The new discipline is evident in several ways. Tattoos, once de rigueur, are now banned — not because of potential police harassment but because the gang leaders now feel that they are a relic of the past. On the soccer field, in parts of Honduras’s second-largest city, San Pedro Sula, violent play or threats to the referee are no longer tolerated, and MS-13 players have been taken off the field and beaten for breaking the new rules. The reason: If one cannot be disciplined on the soccer field, one cannot be disciplined in the gang.

Current leaders are seeking to project a more corporate image and have largely marginalized many in the historic leadership, who remain in prison. The ranfla libre, or leaders on the street, have moved MS-13 decisively in a new direction. Law enforcement and intelligence officials say the gangs are opening semi-legitimate businesses, both to generate income and to launder funds. Among the favorites are public transport buses, bakeries, gas stations, and other retail businesses that generate large amounts of cash.

The desire to go corporate is visible. My recent meetings with senior MS-13 leaders of the ranfla libre in El Salvador were unlike previous ones. We met in the restaurants of luxury hotels, not the dusty streets of the slums. They wore dress shirts and carried briefcases, rather than tattered jeans and homemade pistols, and the discussions were largely free of the gang argot that peppers most such talks.

The discussions centered on the gang’s growing territorial control, U.S. policy toward MS-13, and a feeling of betrayal by the FMLN — which, the leaders said, had failed to fully deliver on promises of large amounts of money in exchange for the blocs of votes the gangs delivered from their neighborhoods in the 2014 presidential election. Because the FMLN government then refused to negotiate a new truce as promised, the gang leaders said, MS-13 in El Salvador took to assassinating policemen, soldiers, and prosecutors — leading to retaliation by the state.

With the disintegration of the truce, there are indications that MS-13 is actively seeking to expand its operational capacity by emulating other armed actors on the world stage. In El Salvador, police showed me evidence from a raid on an MS-13 safe house: printed documents taken from the Internet relating to the military tactics of al Qaeda, the Islamic State, and Colombia’s FARC guerrillas.

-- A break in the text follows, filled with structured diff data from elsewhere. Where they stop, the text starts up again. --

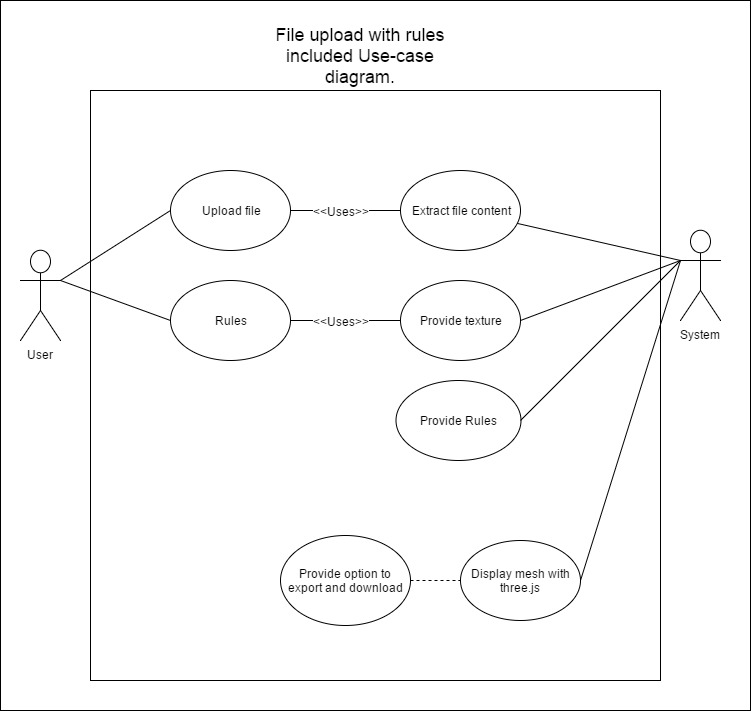
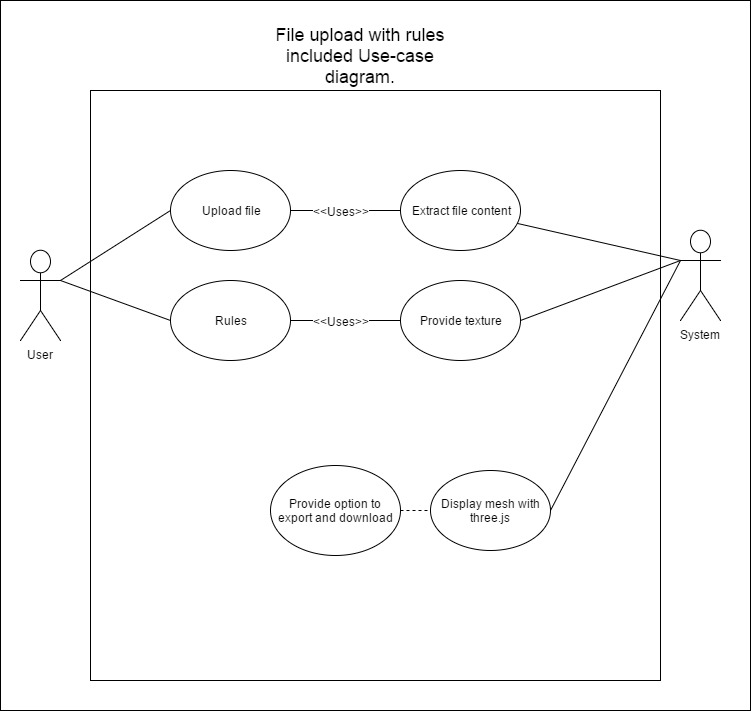
Edited system features

diff --git a/Documents/Requirements Specification/requirementsspecification.tex b/Documents/Requirements Specification/requirementsspecification.tex
@@ -99,25 +99,38 @@
 		HTTP will be used to handle GET and POST requests and FTP will be used for file uploads and downloads.
 	\pagebreak
 	
-	\section{System Features}
+	\section{System Features}		
+		\subsection{File upload with rules feature}
 		\begin{figure}[h]
 			\includegraphics[width=\textwidth]{rules.jpg}
 			\caption{Use Case Diagram for User upload with rules }
 		\end{figure}
-		
-		\begin{figure}[h]
-			\includegraphics[width=\textwidth]{norules.jpg}
-			\caption{Use Case Diagram for User upload with rules }
-		\end{figure}
-	
-		\subsection{System Feature 1}
-		
+
 			 \subsubsection{Description and Priority}
-			 
+			 	This feature is of high priority since the user will not be able to have their exported file if they can not use the upload feature. The penalty would be a 9 out of 10.
+			 \subsubsection{Stimulus/Response Sequences}
+			 	
+			 \subsubsection{Functional Requirements}
+			 	REQ-1: The user needs to be able to upload a file with or without rules.
+			 	REQ-2: The system must be able to export the files from the users upload.
+			 	REQ-3:The system has to provide the textures based on the users rule file.
+			 	REQ-4: The system needs to display the mesh with three.js.
+			 	REQ-5: The system must provide the functionality to download the mesh.
+			 \subsection{File upload without rules feature}
+				\begin{figure}[h]
+					\includegraphics[width=\textwidth]{norules.jpg}
+					\caption{Use Case Diagram for User upload with rules }
+				\end{figure}
+			 \subsubsection{Description and Priority}
+			 This feature is of high priority since the user will not be able to have their exported file if they can not use the upload feature.It is also of high priority to provide a rule file if none was uploaded otherwise there would be no rules to provide textures for.The penalty would be a 9 out of 10. 
 			 \subsubsection{Stimulus/Response Sequences}
 			 
 			 \subsubsection{Functional Requirements}
-			 
+			 	REQ-1: The user needs to be able to upload a file with or without rules.
+			 	REQ-2: The system must be able to export the files from the users upload.
+			 	REQ-3:The system has to provide a rule file for the textures.
+			 	REQ-4: The system needs to display the mesh with three.js.
+			 	REQ-5: The system must provide the functionality to download the mesh.
 	\pagebreak
 	
 	\section{Other Nonfunctional Requirements}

This is not to imply there is a link between the Northern Triangle gangs and any of these groups — only that MS-13 is actively looking to the literature of terrorist groups to learn.

There are some striking similarities between the behavior of some of MS-13 and the Islamic State. Like the Islamic State, the gangs primarily recruit young, unemployed males with few economic opportunities, both in person and through extensive social media outreach. The recruiters promise a life of purpose and a chance to be part of something larger than oneself. The gangs radicalize recruits with videos of savage violence and a quasi-religious call to arms against other gangs and “civilians,” as non-gang members are called. Beheadings, dismemberments by chainsaw and machetes, and savage tortures are posted to YouTube as a multipronged tool to recruit new members and show how powerless the state is to stop them. This brazen violence has shredded the fabrics of these societies in ways far deeper than the civil wars of the 1980s.

Meanwhile, endemic police and governmental corruption only feeds the cycle of despair. It is no wonder so many thousands of families have been pushed to desperately entrust their children and their life’s savings to strangers in the hopes that at least these innocents can defy the long odds stacked against them and find a better life in the United States. Neither the Obama administration nor the Northern Triangle governments will likely be able to stem the exodus of those fleeing this new power configuration. We may well see an entire generation of Central Americans soon attempt to leave the countries of their birth.

Photo credit: Jose Cabezas/AFP/Getty Images